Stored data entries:
=====
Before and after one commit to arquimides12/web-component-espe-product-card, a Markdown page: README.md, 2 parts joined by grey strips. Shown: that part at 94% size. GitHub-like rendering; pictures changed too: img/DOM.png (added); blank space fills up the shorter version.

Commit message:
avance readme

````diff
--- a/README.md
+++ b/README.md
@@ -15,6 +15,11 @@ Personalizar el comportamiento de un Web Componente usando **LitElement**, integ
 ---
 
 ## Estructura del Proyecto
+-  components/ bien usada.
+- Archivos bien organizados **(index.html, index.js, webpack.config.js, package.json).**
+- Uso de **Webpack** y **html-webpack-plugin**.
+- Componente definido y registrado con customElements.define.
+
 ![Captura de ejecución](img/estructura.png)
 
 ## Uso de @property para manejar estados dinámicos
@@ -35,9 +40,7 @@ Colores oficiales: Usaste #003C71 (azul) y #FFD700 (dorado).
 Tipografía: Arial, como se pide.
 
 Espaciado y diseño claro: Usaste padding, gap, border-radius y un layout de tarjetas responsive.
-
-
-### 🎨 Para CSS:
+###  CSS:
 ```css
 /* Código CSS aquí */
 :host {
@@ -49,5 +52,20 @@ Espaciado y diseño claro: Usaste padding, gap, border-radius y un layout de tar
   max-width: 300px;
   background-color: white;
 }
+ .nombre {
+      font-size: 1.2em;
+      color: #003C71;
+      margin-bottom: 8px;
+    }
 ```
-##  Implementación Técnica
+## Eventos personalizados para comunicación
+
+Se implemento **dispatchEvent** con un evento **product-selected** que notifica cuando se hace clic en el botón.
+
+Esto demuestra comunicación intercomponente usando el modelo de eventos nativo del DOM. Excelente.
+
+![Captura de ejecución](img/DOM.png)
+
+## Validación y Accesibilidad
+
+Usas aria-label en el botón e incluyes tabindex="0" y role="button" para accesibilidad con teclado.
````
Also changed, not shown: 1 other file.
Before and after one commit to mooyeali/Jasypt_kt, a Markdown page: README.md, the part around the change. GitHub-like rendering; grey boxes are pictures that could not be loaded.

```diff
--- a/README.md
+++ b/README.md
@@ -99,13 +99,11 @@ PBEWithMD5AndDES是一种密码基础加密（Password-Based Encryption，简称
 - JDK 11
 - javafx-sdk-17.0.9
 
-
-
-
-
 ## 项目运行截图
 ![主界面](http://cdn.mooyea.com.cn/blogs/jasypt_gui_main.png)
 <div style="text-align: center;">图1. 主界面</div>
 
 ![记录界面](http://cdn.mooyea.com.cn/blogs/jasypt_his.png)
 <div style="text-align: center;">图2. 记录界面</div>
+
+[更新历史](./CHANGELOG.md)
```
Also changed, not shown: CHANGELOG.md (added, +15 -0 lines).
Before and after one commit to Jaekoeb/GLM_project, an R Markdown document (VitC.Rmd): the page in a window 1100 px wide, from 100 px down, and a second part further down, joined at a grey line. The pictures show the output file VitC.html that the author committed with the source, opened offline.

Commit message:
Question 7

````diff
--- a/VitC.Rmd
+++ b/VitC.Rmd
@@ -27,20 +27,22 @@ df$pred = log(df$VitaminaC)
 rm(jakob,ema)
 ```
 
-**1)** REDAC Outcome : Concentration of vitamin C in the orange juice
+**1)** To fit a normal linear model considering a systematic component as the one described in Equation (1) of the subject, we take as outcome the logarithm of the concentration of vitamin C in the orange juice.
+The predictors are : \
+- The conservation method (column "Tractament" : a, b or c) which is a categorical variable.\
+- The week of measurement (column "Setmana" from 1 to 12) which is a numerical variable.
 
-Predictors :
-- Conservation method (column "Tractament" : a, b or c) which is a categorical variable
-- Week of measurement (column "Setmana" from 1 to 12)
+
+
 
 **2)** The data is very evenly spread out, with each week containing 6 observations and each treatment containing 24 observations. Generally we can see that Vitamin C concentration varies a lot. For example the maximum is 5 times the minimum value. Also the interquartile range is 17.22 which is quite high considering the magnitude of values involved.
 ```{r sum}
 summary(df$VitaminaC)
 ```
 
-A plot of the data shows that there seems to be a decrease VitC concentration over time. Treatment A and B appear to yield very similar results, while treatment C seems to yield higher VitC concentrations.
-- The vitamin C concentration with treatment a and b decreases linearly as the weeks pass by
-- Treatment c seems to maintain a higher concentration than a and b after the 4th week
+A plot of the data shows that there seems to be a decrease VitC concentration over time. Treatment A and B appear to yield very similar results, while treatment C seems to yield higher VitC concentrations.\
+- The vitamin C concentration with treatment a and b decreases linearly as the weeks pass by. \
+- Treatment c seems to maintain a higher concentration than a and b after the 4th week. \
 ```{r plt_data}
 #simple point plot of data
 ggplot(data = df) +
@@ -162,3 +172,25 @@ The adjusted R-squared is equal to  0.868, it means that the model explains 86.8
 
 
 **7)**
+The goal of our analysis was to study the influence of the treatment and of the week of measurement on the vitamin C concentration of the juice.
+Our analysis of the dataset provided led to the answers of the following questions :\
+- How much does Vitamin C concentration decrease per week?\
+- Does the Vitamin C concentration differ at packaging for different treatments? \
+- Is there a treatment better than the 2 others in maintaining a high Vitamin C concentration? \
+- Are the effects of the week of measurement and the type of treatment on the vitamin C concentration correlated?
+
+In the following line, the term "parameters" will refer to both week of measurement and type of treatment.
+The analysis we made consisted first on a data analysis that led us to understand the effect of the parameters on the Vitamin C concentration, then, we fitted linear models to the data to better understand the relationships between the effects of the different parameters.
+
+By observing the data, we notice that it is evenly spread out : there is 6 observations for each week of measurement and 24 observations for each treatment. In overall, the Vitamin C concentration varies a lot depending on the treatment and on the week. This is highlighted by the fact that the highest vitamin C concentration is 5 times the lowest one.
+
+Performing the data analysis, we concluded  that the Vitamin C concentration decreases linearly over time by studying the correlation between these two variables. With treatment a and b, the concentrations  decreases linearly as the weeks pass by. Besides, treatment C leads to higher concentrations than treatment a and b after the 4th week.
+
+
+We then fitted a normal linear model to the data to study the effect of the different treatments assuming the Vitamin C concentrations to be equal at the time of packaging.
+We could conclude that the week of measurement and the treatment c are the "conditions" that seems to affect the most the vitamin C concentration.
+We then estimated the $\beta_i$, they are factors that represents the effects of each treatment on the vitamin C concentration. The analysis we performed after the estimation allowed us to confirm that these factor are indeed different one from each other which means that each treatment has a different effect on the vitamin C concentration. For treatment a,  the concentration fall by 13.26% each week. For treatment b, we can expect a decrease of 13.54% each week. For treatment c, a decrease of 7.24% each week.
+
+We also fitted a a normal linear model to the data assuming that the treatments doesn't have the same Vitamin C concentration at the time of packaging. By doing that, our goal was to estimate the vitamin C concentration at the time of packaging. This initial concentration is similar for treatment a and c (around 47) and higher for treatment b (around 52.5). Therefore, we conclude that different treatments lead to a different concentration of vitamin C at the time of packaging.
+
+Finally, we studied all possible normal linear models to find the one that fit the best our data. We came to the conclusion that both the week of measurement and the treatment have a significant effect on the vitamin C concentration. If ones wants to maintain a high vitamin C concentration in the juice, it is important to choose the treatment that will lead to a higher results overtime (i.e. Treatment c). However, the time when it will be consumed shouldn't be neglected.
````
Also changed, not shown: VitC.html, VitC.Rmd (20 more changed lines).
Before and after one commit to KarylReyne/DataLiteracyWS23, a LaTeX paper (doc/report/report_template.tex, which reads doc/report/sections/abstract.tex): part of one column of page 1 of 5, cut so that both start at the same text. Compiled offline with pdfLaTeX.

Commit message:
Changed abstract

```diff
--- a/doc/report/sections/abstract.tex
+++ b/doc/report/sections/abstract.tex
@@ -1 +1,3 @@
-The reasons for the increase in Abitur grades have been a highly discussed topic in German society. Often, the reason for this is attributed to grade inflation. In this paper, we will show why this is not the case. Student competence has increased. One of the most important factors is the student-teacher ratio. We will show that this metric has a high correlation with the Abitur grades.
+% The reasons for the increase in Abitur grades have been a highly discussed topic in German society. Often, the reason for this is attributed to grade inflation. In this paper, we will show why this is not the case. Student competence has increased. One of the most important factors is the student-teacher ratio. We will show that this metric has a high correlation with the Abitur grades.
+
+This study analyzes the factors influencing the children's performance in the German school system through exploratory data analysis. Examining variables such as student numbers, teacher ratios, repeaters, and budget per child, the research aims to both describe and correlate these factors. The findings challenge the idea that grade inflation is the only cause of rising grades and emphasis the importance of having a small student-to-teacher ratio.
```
=====
What the exercise asks
Search the entries above for the word "abstract", and copy every line where it occurs.

Expected answer
Before and after one commit to KarylReyne/DataLiteracyWS23, a LaTeX paper (doc/report/report_template.tex, which reads doc/report/sections/abstract.tex): part of one column of page 1 of 5, cut so that both start at the same text. Compiled offline with pdfLaTeX.
Changed abstract
--- a/doc/report/sections/abstract.tex
+++ b/doc/report/sections/abstract.tex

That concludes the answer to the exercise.